I bought my aunt a Julbock that looks like a moose. I covet it and seriously considering keeping it for myself.

Seansmoma said...

Awesome post! I love all these little Chrismas facts!

Merry Christmas!

I hope Princess Nagger feels better soon (Actually now, why do we say soon and not now?)

Happy Tuesday!

♥Georgie♥ said...

Oh My goodness that first pic is amazing I want my LR like that too!

I am out making the secret santa rounds with a friendly reminder that today is the SSS shipping date and to remind everyone to please email us your DC# and to remind all participants to blog about their gift if they have received it

have a wonderful day

Maggie said...

Hugs to PN!!

I love the charlie brown pic1 :)

I made my christmas tree out of foam. haha

Medora said...

I love Tinkertoys! I love it when Ralphie tells his mom that he wants Tinkertoys for Christmas when he has blurted that he wants the Red Rider BB gun - in A Christmas Story.

Steven Anthony said...

great facts....seems like they could have come up with a better name than hot cockles?????

lol

Frogs in my formula said...

You are a WEALTH of information. What a fun post. I totally forgot about Tinkertoys. I used to love those.

mommytoalot said...

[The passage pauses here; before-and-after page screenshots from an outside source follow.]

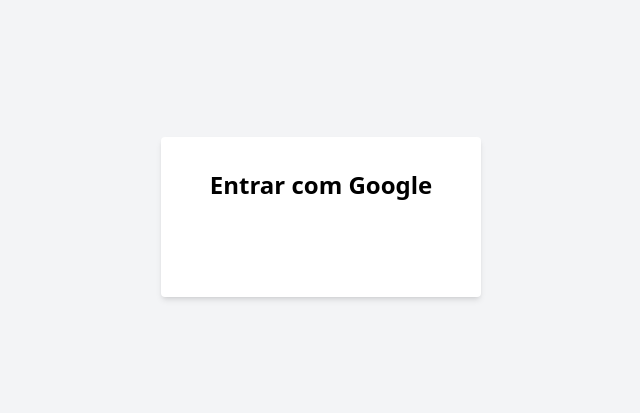
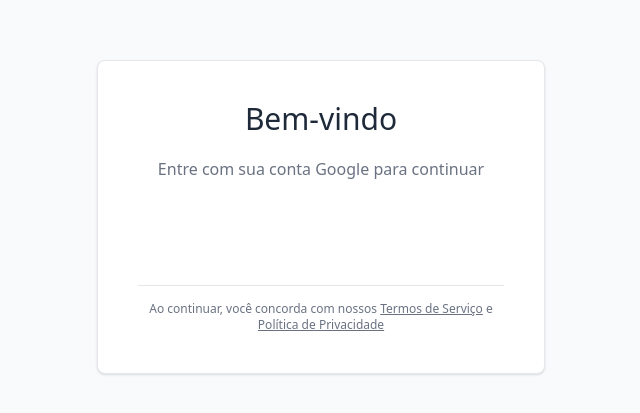
Before and after one commit to Mlluiz39/linkhub-frontend, a React (Vite) app: page / in a window 1280 px wide. Shown: the part 183-596 px from the top of the page, without its empty margins (319-959 px from the left). Built offline with nearby package versions, Linux system fonts and the light colour scheme.

Commit message:
edit end baseUrl from api

```diff
--- a/src/App.jsx
+++ b/src/App.jsx
@@ -1,17 +1,31 @@
-
-import { BrowserRouter as Router, Routes, Route, Link } from 'react-router-dom';
-import Home from './views/Home';
-import LinksPage from './views/Links';
-import AuthWrapper from './lib/AuthWrapper';
-import './style.css';
+import { BrowserRouter as Router, Routes, Route, Link } from 'react-router-dom'
+import Home from './views/Home'
+import LinksPage from './views/Links'
+import { useAuth } from './lib/AuthContext'
+import './style.css'
 
 export default function App() {
+  const { user, logout } = useAuth()
+
   return (
-    <AuthWrapper>
     <div className="h-screen w-screen bg-gray-50 flex flex-col overflow-hidden">
-        <nav className="bg-purple-700 text-white p-4 flex space-x-6 flex-shrink-0">
-          <Link to="/" className="hover:underline">Home</Link>
-          <Link to="/links" className="hover:underline">Links</Link>
+      <nav className="bg-purple-700 text-white p-4 flex justify-between items-center flex-shrink-0">
+        <div className="flex space-x-6">
+          <Link to="/" className="hover:underline">
+            Home
+          </Link>
+          <Link to="/links" className="hover:underline">
+            Links
+          </Link>
+        </div>
+        {user && (
+          <button
+            onClick={logout}
+            className="bg-red-400 hover:bg-red-500 px-4 py-1 rounded text-white"
+          >
+            Sair
+          </button>
+        )}
       </nav>
       <main className="flex-1 p-6 max-w-4xl mx-auto overflow-auto">
         <Routes>
@@ -20,6 +34,5 @@
         </Routes>
       </main>
     </div>
-    </AuthWrapper>
-  );
+  )
 }
--- /dev/null
+++ b/src/lib/AuthContext.jsx
@@ -0,0 +1,24 @@
+import { createContext, useContext, useState } from 'react'
+
+const AuthContext = createContext()
+
+export const AuthProvider = ({ children }) => {
+  const [user, setUser] = useState(() => {
+    const savedUser = localStorage.getItem('user')
+    return savedUser ? JSON.parse(savedUser) : null
+  })
+
+  const logout = () => {
+    localStorage.removeItem('user')
+    localStorage.removeItem('token')
+    setUser(null)
+  }
+
+  return (
+    <AuthContext.Provider value={{ user, setUser, logout }}>
+      {children}
+    </AuthContext.Provider>
+  )
+}
+
+export const useAuth = () => useContext(AuthContext)
--- a/src/lib/AuthWrapper.jsx
+++ b/src/lib/AuthWrapper.jsx
@@ -1,23 +1,27 @@
-import React, { useState } from 'react'
 import { GoogleOAuthProvider } from '@react-oauth/google'
 import Login from '../views/Login'
+import { AuthProvider, useAuth } from './AuthContext'
 
 const GOOGLE_CLIENT_ID =
   '37636929163-4l0tgcuaqnp4csarn2kqbalbl0diejpo.apps.googleusercontent.com'
 
 export default function AuthWrapper({ children }) {
-  const [user, setUser] = useState(() => {
-    const savedUser = localStorage.getItem('user')
-    return savedUser ? JSON.parse(savedUser) : null
-  })
+  return (
+    <AuthProvider>
+      <GoogleOAuthProvider clientId={GOOGLE_CLIENT_ID}>
+        <AuthGate>{children}</AuthGate>
+      </GoogleOAuthProvider>
+    </AuthProvider>
+  )
+}
 
-  if (!user) {
-    return (
-      <GoogleOAuthProvider clientId={GOOGLE_CLIENT_ID}>
-        <Login onSuccess={setUser} />
-      </GoogleOAuthProvider>
-    )
-  }
-
+function AuthGate({ children }) {
+  const { user } = useAuth()
+  if (!user) return <LoginWrapper />
   return children
 }
+
+function LoginWrapper() {
+  const { setUser } = useAuth()
+  return <Login onSuccess={setUser} />
+}
--- a/src/main.jsx
+++ b/src/main.jsx
@@ -2,12 +2,15 @@
 import ReactDOM from 'react-dom/client';
 import { BrowserRouter } from 'react-router-dom';
 import App from './App';
+import AuthWrapper from './lib/AuthWrapper'
 import './style.css';
 
 ReactDOM.createRoot(document.getElementById('app')).render(
   <React.StrictMode>
     <BrowserRouter>
-      <App />
+      <AuthWrapper>
+        <App />
+      </AuthWrapper>
     </BrowserRouter>
   </React.StrictMode>
 );
--- a/src/views/Login.jsx
+++ b/src/views/Login.jsx
@@ -21,18 +21,56 @@
     }
   }
 
+  const handleGoogleError = () => {
+    console.error('Google Login Error')
+    alert('Erro ao autenticar com Google')
+  }
+
   return (
-    <div className="flex flex-col items-center justify-center min-h-screen bg-gray-100">
-      <div className="bg-white p-8 rounded shadow-md w-80">
-        <h2 className="text-2xl font-bold mb-6 text-center">
-          Entrar com Google
-        </h2>
-        <GoogleLogin
-          onSuccess={handleGoogleLogin}
-          onError={() => {
-            alert('Erro ao autenticar com Google')
-          }}
-        />
+    <div className="flex min-h-screen items-center justify-center bg-gray-50 p-4">
+      {/* Login Card */}
+      <div className="w-full max-w-md mx-auto bg-white rounded-lg shadow-sm border border-gray-200">
+        <div className="p-10 space-y-8">
+          {/* Header */}
+          <div className="text-center space-y-5">
+            <h1 className="text-3xl font-normal text-gray-800">Bem-vindo</h1>
+            <p className="text-gray-500 text-base">
+              Entre com sua conta Google para continuar
+            </p>
+          </div>
+
+          {/* Google Login Button */}
+          <div className="flex justify-center">
+            <GoogleLogin
+              onSuccess={handleGoogleLogin}
+              onError={handleGoogleError}
+              theme="filled_blue"
+              size="large"
+              width="100%"
+              text="signin_with"
+              shape="rectangular"
+            />
+          </div>
+
+          {/* Divider */}
+          <div className="relative">
+            <div className="absolute inset-0 flex items-center">
+              <div className="w-full border-t border-gray-200"></div>
+            </div>
+          </div>
+
+          {/* Footer */}
+          <div className="text-center text-xs text-gray-500 pt-4">
+            Ao continuar, você concorda com nossos{' '}
+            <button className="underline hover:text-blue-600">
+              Termos de Serviço
+            </button>{' '}
+            e{' '}
+            <button className="underline hover:text-blue-600">
+              Política de Privacidade
+            </button>
+          </div>
+        </div>
       </div>
     </div>
   )
```
Also changed, not shown: src/assets/images/login-background.jpg (added). Lines whose indentation alone changed are shown as unchanged.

Mmmm love the letter carrier trivia..dh is a letter carrier..he was so busy yesterday..he had to send me a pic of him amoungst his letters in answer to my question.." can u pick Nick up for 2pm"

mommytoalot said...

Mmmm love the letter carrier trivia..dh is a letter carrier..he was so busy yesterday..he had to send me a pic of him amoungst his letters in answer to my question.." can u pick Nick up for 2pm"

Jenners said...

Hope PN feels better ... now I have something else to dread in a few years ... molars and loose teeth.

Thanks for the trivia ... it was interesting!

MarjnHomer said...

great trivia. learned more than one new thing today...btw I dont celebrate Christmas..

Design it Chic said...

Can you imagine how it would be if the number of Christmas cards would be restricted per household???? less worries for us:):):) haha

Thanks for stopping by!

Kirby3131 said...

Very cool trivia. I have 28 cards times 4 to mail out LOL I make up for others not sending them haha

I had that exact tinkertoy set with the little bucket, too! Gosh I haven't seen that in ages :) Thanks so much for posting that photo. I'm instantly nostalgic.

Kristin - The Goat